Yesterday’s numbers for North Carolina were Obama/Clinton, 50/34. Today it’s 46/37.
Obama leads in all age groups with one exception – those age 70 and older, where the two are essentially tied. But Clinton closed the gap in some age groups, compared to yesterday’s two-day tracking report.
Clinton expanded her lead among white voters in North Carolina, and narrowed the gap among African American voters, where Obama leads by a 73% to 10% margin. Among men, Obama leads 50% to 35% – an improvement for Clinton – and he continues to lead among women voters as well – winning 43% support to Clinton’s 39% backing, largely on the strength of support for Obama from African American women.
And Indiana numbers show Obama gaining one point. Today it’s Obama/Clinton, 43/42, up from 42/42 yesterday.
Clinton holds an edge among Catholic and Protestant voters, and among older voters, as she has in other states that have voted earlier this year. Obama leads among younger voters and among a key middle-age demographic – those age 35 to 54. This was a group that went for Clinton in the recent Pennsylvania primary, helping to propel her to the 10-point win she enjoyed there.

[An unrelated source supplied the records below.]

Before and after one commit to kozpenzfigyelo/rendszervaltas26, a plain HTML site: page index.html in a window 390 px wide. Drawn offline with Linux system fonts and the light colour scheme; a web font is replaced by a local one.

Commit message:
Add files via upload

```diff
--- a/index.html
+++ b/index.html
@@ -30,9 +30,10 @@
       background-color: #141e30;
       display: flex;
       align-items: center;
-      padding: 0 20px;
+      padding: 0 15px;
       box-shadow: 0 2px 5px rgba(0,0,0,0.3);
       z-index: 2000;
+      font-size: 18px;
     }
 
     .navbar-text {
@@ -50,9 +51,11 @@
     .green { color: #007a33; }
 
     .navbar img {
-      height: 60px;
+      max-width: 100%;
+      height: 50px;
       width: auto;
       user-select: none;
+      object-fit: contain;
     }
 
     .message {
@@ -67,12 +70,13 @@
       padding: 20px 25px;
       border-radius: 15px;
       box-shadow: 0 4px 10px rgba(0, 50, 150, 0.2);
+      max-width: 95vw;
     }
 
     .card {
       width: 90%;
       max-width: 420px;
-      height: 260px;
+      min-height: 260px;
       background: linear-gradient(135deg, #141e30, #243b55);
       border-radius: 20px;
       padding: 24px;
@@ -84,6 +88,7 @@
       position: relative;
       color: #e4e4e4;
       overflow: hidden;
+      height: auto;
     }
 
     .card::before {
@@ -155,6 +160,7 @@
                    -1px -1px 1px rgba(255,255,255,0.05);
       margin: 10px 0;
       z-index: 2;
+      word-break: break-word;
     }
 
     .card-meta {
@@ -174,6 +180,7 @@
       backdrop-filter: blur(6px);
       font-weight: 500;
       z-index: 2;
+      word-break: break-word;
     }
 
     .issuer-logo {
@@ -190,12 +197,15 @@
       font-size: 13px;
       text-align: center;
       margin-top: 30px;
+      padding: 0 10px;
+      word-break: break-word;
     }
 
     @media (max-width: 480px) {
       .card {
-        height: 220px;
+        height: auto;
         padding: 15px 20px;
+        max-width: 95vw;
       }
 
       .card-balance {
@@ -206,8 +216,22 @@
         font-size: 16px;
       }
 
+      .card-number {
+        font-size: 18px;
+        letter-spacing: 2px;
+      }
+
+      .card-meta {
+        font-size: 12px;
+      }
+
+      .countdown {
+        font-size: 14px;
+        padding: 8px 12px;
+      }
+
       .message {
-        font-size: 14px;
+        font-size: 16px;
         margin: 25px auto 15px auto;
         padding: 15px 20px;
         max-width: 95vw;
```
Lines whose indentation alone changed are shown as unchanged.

Obama continues to lead in northern Indiana, a large section of which is influenced by Obama’s hometown Chicago media market, and in Indianapolis. In the southern half of the state, which features a population much like that of Ohio next door, Clinton enjoys a double-digit lead. Obama enjoys an 11-point lead among Indiana men, while Clinton leads by seven points among women. Clinton easily won Ohio in the Democratic Party presidential primary on March 4.
More as it develops…